## What is needed:
Pictures are not repeated. Every line from the beginning of the entries through the one with "begin addition of searchbar" is restated exactly.

###

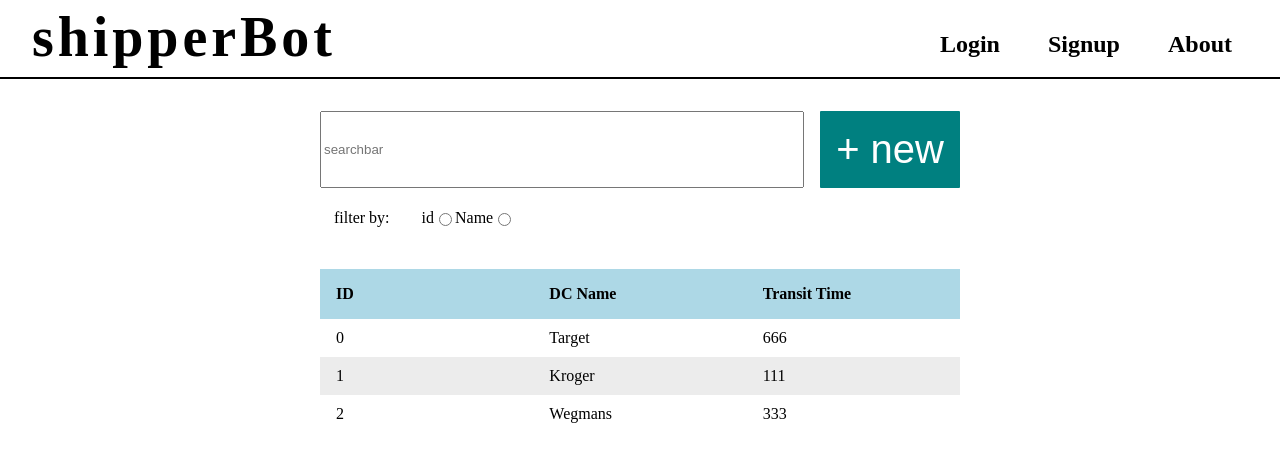
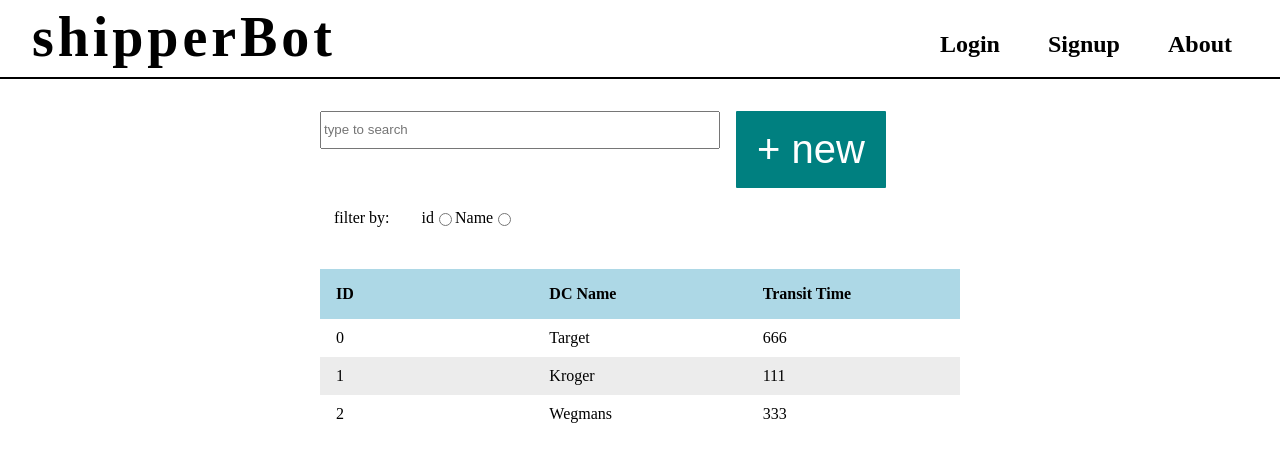
Before and after one commit to austin-bagwell/shipperbot-frontend, a React (Create React App) app: page /consignees in a window 1280 px wide. Shown: the top 462 px of the page. Built offline with nearby package versions, Linux system fonts and the light colour scheme.

Commit message:
begin addition of searchbar

```diff
--- a/src/components/ControlPanel.js
+++ b/src/components/ControlPanel.js
@@ -1,11 +1,12 @@
 import styled from "styled-components";
 import { Button } from "./elements/Button";
+import { AutofillSearch } from "./features/AutofillSearch";
 
 const Wrapper = styled.div`
   display: grid;
-  grid-template-columns: 1fr auto;
-  grid-auto-rows: auto;
-  gap: 1rem; 5rem;
+  grid-template-columns: minmax(400px, max-content) 1fr;
+  grid-template-rows: minmax(50px, min-content) 1fr;
+  gap: 1rem;
   margin: 2rem 0 2rem 0;
 `;
 
@@ -24,10 +25,15 @@ const Fieldset = styled.fieldset`
   }
 `;
 
+const StyledSearch = styled(AutofillSearch)`
+  grid-column: 1;
+  grid-row: 1;
+`;
+
 export function ControlPanel({ children }) {
   return (
     <Wrapper>
-      <input type="text" placeholder="searchbar"></input>
+      <AutofillSearch></AutofillSearch>
       <ButtonStyled>+ new</ButtonStyled>
       <Fieldset>
         <p>filter by: </p>
--- /dev/null
+++ b/src/components/features/AutofillSearch.js
@@ -0,0 +1,10 @@
+import styled from "styled-components";
+
+const Input = styled.input`
+  line-height: 1.5;
+  height: 2rem;
+`;
+
+export function AutofillSearch() {
+  return <Input type="text" placeholder="type to search"></Input>;
+}
```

###

## Reply to the task:
Before and after one commit to austin-bagwell/shipperbot-frontend, a React (Create React App) app: page /consignees in a window 1280 px wide. Shown: the top 462 px of the page. Built offline with nearby package versions, Linux system fonts and the light colour scheme.

Commit message:
begin addition of searchbar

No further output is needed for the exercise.